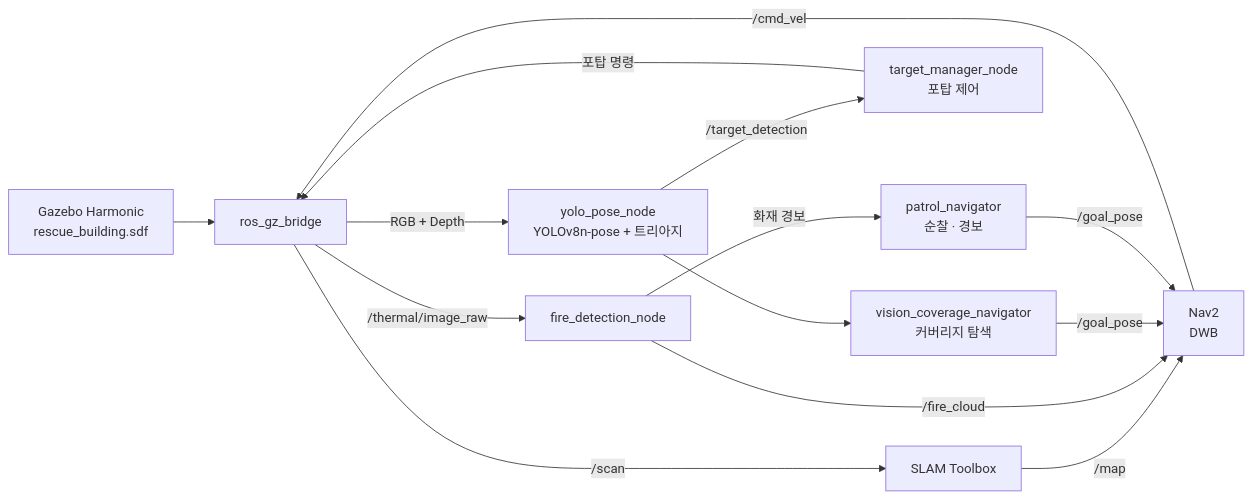
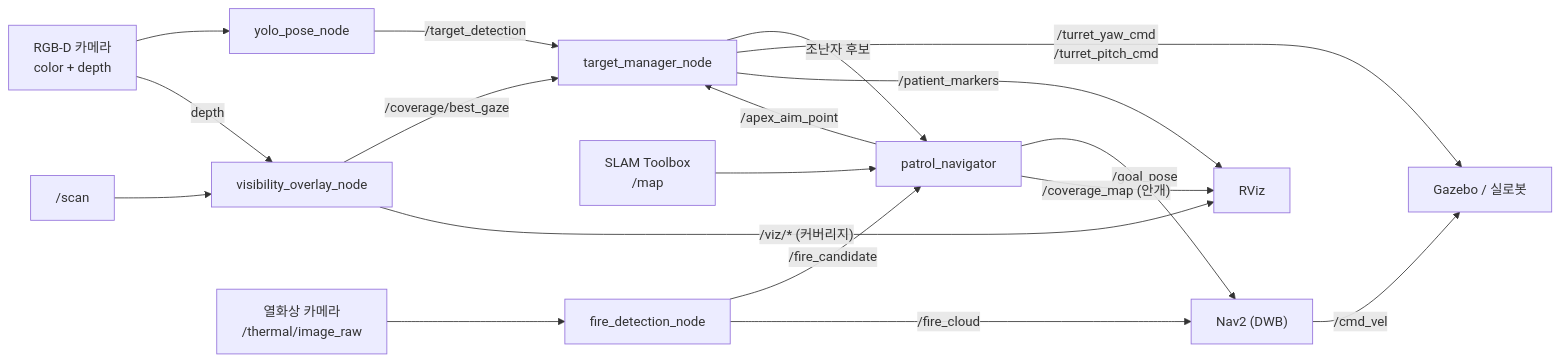
Before and after one commit to iamracco0n/ugv-rescue-robot: the diagram in README.md, drawn with Mermaid. The commit also changed other lines of this file and 10 other files, not shown here.

````diff
--- a/README.md
+++ b/README.md
@@ -56,21 +64,23 @@
 ```mermaid
-graph LR
-  GZ["Gazebo Harmonic<br/>rescue_building.sdf"]
-  BR["ros_gz_bridge"]
-  GZ --> BR
+flowchart LR
+    CAM["RGB-D 카메라<br/>color + depth"] --> YOLO[yolo_pose_node]
+    CAM -->|depth| OVL[visibility_overlay_node]
+    THERM["열화상 카메라<br/>/thermal/image_raw"] --> FIRE[fire_detection_node]
+    MAP["SLAM Toolbox<br/>/map"] --> PAT
+    SCAN["/scan"] --> OVL
 
-  BR -->|/scan| SLAM["SLAM Toolbox"]
-  BR -->|"RGB + Depth"| YOLO["yolo_pose_node<br/>YOLOv8n-pose + 트리아지"]
-  BR -->|"/thermal/image_raw"| FIRE["fire_detection_node"]
+    OVL -->|/coverage/best_gaze| TM[target_manager_node]
+    OVL -->|"/viz/* (커버리지)"| RVIZ["RViz"]
 
-  SLAM -->|/map| NAV["Nav2<br/>DWB"]
-  YOLO -->|/target_detection| TM["target_manager_node<br/>포탑 제어"]
-  YOLO --> COV["vision_coverage_navigator<br/>커버리지 탐색"]
-  FIRE -->|"/fire_cloud"| NAV
-  FIRE -->|"화재 경보"| PAT["patrol_navigator<br/>순찰 · 경보"]
+    YOLO -->|/target_detection| TM
+    TM -->|"조난자 후보"| PAT[patrol_navigator]
+    FIRE -->|"/fire_candidate"| PAT
+    FIRE -->|"/fire_cloud"| NAV2["Nav2 (DWB)"]
 
-  TM -->|"포탑 명령"| BR
-  COV -->|/goal_pose| NAV
-  PAT -->|/goal_pose| NAV
-  NAV -->|/cmd_vel| BR
+    PAT -->|/goal_pose| NAV2
+    PAT -->|"/coverage_map (안개)"| RVIZ
+    PAT -->|/apex_aim_point| TM
+    NAV2 -->|/cmd_vel| GZ["Gazebo / 실로봇"]
+    TM -->|"/turret_yaw_cmd<br/>/turret_pitch_cmd"| GZ
+    TM -->|/patient_markers| RVIZ
 ```
````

= = = = =

§ **EXERCISE GOAL**
Find the lines that mention "SLAM" in the entries and show them.

§ **RESPONSE TO THE EXERCISE**
+    MAP["SLAM Toolbox<br/>/map"] --> PAT
-  BR -->|/scan| SLAM["SLAM Toolbox"]
-  SLAM -->|/map| NAV["Nav2<br/>DWB"]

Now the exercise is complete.